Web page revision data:
┌──

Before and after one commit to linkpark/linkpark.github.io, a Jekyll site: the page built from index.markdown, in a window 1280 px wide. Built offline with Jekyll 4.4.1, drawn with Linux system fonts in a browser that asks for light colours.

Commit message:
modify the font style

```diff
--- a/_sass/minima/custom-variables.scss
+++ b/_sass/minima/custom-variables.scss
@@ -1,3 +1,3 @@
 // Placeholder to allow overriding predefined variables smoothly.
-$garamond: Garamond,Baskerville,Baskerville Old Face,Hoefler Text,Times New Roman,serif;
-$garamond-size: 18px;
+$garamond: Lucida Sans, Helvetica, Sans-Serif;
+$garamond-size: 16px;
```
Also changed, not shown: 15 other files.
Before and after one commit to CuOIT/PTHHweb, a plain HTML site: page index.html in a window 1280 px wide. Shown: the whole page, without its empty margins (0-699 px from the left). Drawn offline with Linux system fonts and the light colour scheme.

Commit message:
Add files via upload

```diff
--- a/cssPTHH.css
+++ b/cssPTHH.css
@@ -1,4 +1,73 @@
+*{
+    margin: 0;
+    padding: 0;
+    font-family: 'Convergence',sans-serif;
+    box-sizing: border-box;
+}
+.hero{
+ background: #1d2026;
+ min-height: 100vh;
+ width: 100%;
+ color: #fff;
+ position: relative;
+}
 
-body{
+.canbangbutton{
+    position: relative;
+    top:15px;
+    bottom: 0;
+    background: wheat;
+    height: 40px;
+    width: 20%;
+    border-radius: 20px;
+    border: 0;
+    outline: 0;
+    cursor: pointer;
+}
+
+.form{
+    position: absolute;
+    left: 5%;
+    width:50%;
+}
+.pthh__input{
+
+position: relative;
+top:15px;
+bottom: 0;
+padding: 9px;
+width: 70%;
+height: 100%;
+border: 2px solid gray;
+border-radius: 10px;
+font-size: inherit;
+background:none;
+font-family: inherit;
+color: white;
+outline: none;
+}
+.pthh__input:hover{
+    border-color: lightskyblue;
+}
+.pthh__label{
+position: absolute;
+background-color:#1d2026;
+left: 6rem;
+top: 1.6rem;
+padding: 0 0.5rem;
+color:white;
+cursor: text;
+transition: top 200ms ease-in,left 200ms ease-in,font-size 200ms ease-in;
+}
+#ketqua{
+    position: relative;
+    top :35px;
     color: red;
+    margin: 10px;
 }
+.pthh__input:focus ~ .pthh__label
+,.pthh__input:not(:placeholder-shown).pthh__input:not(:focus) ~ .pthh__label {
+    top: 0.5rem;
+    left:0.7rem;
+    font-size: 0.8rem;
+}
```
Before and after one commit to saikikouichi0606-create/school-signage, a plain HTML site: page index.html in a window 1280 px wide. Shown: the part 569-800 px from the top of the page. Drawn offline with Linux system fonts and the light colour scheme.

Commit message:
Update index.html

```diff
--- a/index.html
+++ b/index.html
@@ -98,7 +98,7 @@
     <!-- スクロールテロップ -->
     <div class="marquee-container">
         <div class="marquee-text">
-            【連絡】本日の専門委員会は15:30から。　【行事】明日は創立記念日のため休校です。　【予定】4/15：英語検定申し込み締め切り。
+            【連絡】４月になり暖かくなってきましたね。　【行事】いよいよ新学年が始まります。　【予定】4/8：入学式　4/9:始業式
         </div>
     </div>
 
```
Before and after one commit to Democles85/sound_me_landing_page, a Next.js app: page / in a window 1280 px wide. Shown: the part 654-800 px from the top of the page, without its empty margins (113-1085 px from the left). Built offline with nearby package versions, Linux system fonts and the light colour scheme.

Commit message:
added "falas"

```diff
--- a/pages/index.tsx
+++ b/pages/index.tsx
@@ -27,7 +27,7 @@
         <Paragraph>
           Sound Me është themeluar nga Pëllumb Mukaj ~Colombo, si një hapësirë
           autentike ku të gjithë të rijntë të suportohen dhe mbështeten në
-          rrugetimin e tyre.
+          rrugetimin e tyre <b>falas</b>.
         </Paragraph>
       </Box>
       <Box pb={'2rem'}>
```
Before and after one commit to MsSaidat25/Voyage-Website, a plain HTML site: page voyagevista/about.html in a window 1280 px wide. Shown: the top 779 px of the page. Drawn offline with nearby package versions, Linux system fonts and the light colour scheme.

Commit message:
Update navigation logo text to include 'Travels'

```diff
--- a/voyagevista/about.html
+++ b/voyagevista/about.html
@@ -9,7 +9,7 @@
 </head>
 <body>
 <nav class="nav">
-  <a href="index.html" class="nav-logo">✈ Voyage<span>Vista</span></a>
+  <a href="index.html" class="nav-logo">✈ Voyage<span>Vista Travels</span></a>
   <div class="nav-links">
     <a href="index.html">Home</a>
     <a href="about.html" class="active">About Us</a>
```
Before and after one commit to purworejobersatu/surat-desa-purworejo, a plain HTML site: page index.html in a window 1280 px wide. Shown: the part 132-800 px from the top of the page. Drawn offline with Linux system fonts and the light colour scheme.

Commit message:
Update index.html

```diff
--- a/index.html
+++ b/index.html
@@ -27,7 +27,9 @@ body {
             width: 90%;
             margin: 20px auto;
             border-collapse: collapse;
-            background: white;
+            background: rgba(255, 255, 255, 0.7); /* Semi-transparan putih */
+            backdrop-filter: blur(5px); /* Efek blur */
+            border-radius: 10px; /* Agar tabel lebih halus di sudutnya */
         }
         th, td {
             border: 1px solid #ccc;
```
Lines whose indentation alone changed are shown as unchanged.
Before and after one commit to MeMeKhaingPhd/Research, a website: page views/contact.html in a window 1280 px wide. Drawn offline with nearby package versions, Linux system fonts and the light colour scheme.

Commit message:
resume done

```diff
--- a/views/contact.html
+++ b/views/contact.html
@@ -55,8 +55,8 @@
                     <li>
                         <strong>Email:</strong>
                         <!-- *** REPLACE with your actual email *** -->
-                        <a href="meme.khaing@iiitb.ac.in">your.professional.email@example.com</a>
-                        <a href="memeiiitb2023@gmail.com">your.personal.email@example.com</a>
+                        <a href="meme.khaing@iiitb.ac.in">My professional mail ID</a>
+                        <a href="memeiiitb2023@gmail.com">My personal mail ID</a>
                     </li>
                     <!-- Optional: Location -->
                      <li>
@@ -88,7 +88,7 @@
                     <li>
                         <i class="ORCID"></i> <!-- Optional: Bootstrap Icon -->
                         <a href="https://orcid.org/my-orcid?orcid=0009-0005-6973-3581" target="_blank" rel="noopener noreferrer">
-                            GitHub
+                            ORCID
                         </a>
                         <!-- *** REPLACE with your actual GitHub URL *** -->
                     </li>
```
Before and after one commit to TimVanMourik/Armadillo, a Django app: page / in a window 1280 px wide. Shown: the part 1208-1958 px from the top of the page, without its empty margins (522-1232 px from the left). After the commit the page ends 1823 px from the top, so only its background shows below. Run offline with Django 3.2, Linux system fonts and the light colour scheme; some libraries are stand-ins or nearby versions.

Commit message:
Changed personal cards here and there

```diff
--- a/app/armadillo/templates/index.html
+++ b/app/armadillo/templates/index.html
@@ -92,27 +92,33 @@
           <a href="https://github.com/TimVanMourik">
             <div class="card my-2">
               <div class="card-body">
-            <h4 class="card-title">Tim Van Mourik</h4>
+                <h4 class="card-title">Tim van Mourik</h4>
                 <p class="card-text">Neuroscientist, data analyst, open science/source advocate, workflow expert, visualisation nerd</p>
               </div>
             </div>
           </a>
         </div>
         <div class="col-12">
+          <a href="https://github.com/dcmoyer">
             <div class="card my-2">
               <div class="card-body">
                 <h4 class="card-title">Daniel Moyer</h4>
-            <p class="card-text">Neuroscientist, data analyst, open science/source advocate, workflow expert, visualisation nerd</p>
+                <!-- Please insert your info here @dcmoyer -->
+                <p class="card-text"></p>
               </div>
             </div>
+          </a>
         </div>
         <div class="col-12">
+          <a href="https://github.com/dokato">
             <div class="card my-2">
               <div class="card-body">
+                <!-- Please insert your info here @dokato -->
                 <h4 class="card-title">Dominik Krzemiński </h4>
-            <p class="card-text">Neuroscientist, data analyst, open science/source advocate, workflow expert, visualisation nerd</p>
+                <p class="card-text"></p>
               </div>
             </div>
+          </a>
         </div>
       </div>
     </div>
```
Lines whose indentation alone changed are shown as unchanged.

└──

Prompt: State the number of lines in the entries above that contain the word "border", and nothing more.

Expected output: 9